Mr Haricombe knows what it’s like to be surrounded by social ills such as crime and gangsterism on the Cape Flats as he joined the Naughty Boys gang at the age of 10. After being stabbed four times, he decided to leave this life and by age 18 he was going to church where he became a changed man.
He said many children on the Cape Flats have to fight the cycle of joining a gang to survive and often their parents can’t afford to buy them new things so the school shoes donation would come in handy.
Six years ago he started volunteering at schools in Manenberg, where he spoke to children about drugs and gangsterism. When he looked at the children one thing struck home for him – the children desperately needed shoes.
He started to approach businesses and residents for donations and even asked bus commuters and train passengers to donate.
This year 20 children from each school namely, Sonderend, Edendale, Primrose Park, Saambou, Silverstream, Easter Peak, Talfalah, and Downville primary schools, received new school shoes.
Primrose Park Primary School’s foundation phase head of department, Ruwayda Hendricks, who was Mr Haricombe’s Grade 3 teacher, said although he was a naughty little boy who ended up joining a gang at a young age, she never pushed him away and instead gave words of encouragement and always offered him sweets.
“Years later he walked into the school with a suit and tie and I almost fell on my back. He has been donating to the school for the past three years. Last week he came and said, ‘ Teacher I am here like I promised’. The smiling faces of the children were priceless. They kept asking when is uncle Sebastian coming. They look so smart with their new shoes, they really appreciate it,” she said.
Ms Hendricks said the children are busy writing letters to thank Mr Haricombe for his selflessness.
Mr Haricombe said the children at the various schools were ecstatic about their new school shoes. “One girl even cried at Silverstream Primary School. They were so happy to receive their shoes as their shoes were very broken,” he said.
This year some of the sponsors include the Manenberg Community Development Trust, Elite Cash and Carry, Cool Bananas, Adams Butcher, Manenberg Meat Market, a hardware store in Manenberg, and resident Natasha Naicker.
This is the second year that Ms Naicker has supported the drive as she grew up without a father and said she knows what it is like to struggle.
Mr Haricombe thanked all the sponsors and the community at large. “Thank you to everyone in the community, and the people in the bus and trains, and those in Atlantis. Thanks to all those who helped to raise funds by filling the tins,” he said.

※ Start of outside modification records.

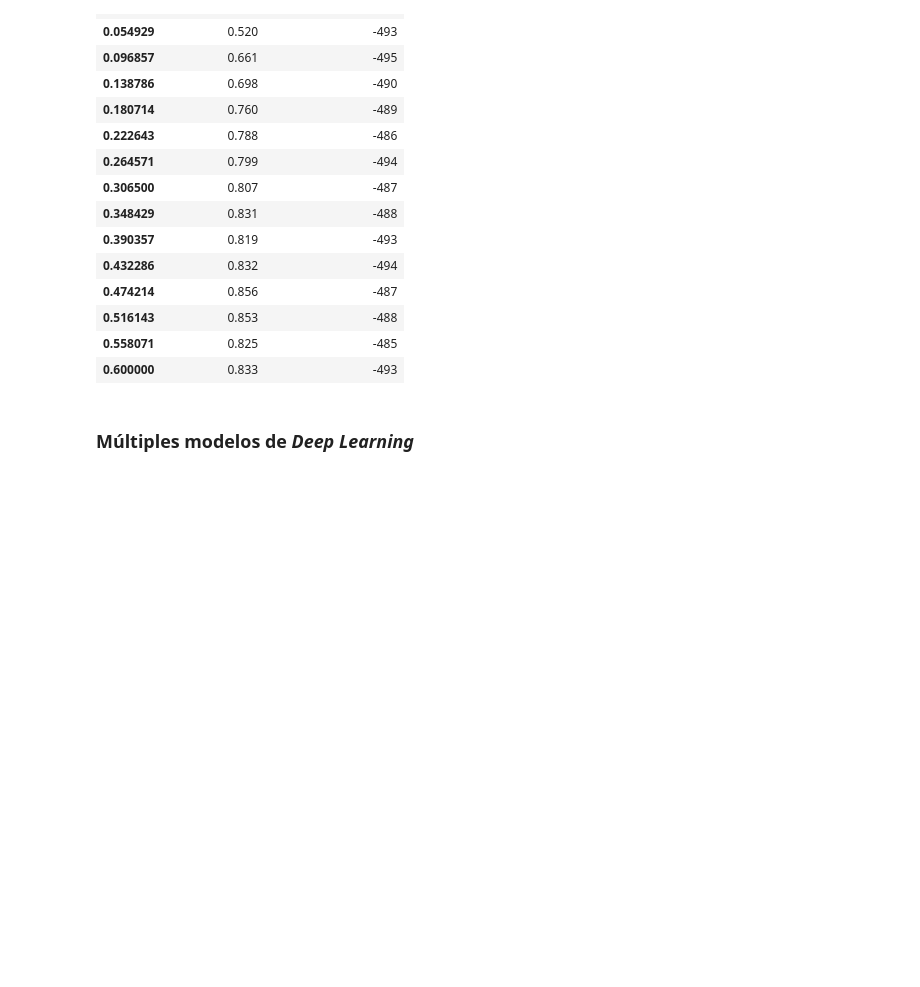
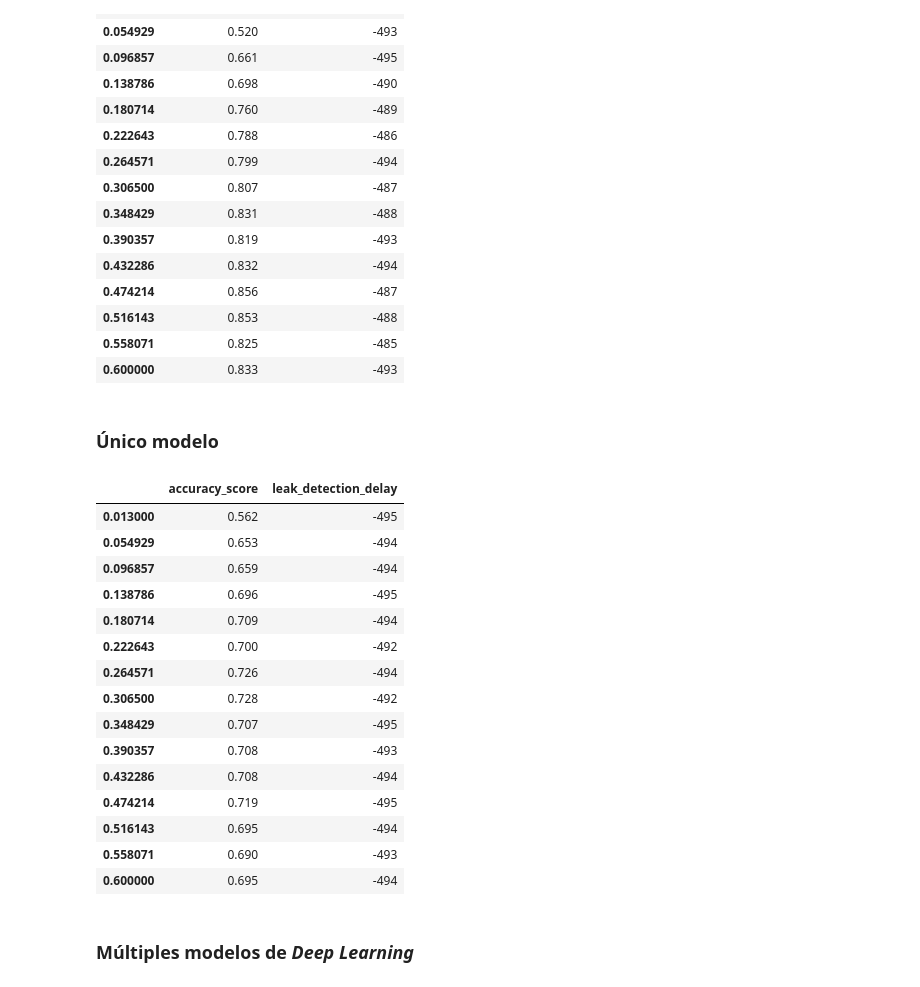
Before and after one commit to alu0101351773/TFM, a Jupyter notebook: src/project/main.ipynb, the cells around one changed output. Cells and saved outputs as stored; diff of their text form; code cells hidden in the pictures; blank space fills up the shorter version.

Commit message:
intento de ensemble con modelos preentrenados mostrado, para que se vea el proyecto

```diff
--- a/src/project/main.ipynb
+++ b/src/project/main.ipynb
@@ -796,6 +796,65 @@ Best parameters found: {'colsample_bytree': 0.6, 'learning_rate': 0.01, 'max_dep
 | 0.516143 | 0.853 | -488 |
 | 0.558071 | 0.825 | -485 |
 | 0.600000 | 0.833 | -493 |
+# %% [markdown]
+### Único modelo
+# %%
+model = tf.keras.Sequential([
+    tf.keras.layers.Input(shape=(X_train_complete.shape[1], 1)),
+    tf.keras.layers.LSTM(15, dropout=0.2),
+    tf.keras.layers.Dense(1, activation='sigmoid')
+])
+
+model.compile(
+    optimizer=tf.keras.optimizers.Adam(learning_rate=0.001),
+    loss='binary_crossentropy',
+    metrics=['accuracy']
+)
+
+history = model.fit(
+    x = X_train_complete,
+    y = y_train_complete,
+    epochs = 50,
+    batch_size = 8192,
+    verbose = 0
+)
+
+result_dict = {}
+for case in data_dict:
+    leak_value = data_dict[case]['leak_value']
+    X_test = data_dict[case]['test_dataframe'].drop(columns='Fugando combustible')
+    y_test = data_dict[case]['test_dataframe']['Fugando combustible']
+
+    y_pred = (model.predict(X_test, verbose=0) > 0.5).astype(int)
+
+    test_accuracy = accuracy_score(y_test, y_pred)
+
+    test_leak_delay = leak_detection_delay(y_test, y_pred)
+
+    result_dict[leak_value] = (test_accuracy, test_leak_delay)
+
+display(pd.DataFrame.from_dict(
+    data = result_dict,
+    orient = 'index',
+    columns = ['accuracy_score', 'leak_detection_delay']
+))
+# %% [output]
+|  | accuracy_score | leak_detection_delay |
+| 0.013000 | 0.562 | -495 |
+| 0.054929 | 0.653 | -494 |
+| 0.096857 | 0.659 | -494 |
+| 0.138786 | 0.696 | -495 |
+| 0.180714 | 0.709 | -494 |
+| 0.222643 | 0.700 | -492 |
+| 0.264571 | 0.726 | -494 |
+| 0.306500 | 0.728 | -492 |
+| 0.348429 | 0.707 | -495 |
+| 0.390357 | 0.708 | -493 |
+| 0.432286 | 0.708 | -494 |
+| 0.474214 | 0.719 | -495 |
+| 0.516143 | 0.695 | -494 |
+| 0.558071 | 0.690 | -493 |
+| 0.600000 | 0.695 | -494 |
 # %% [markdown]
 ### Múltiples modelos de _Deep Learning_
 # %%
```
Also changed, not shown: parts of 14 cells of this notebook.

Grade 2 teacher at Talfalah Primary School, Mandy Stevens, said the donation was such a blessing. “The joy on their faces were priceless. They had holes in their shoes to the point where their toes were showing. They were really in need of shoes as their shoes were so broken,” she said.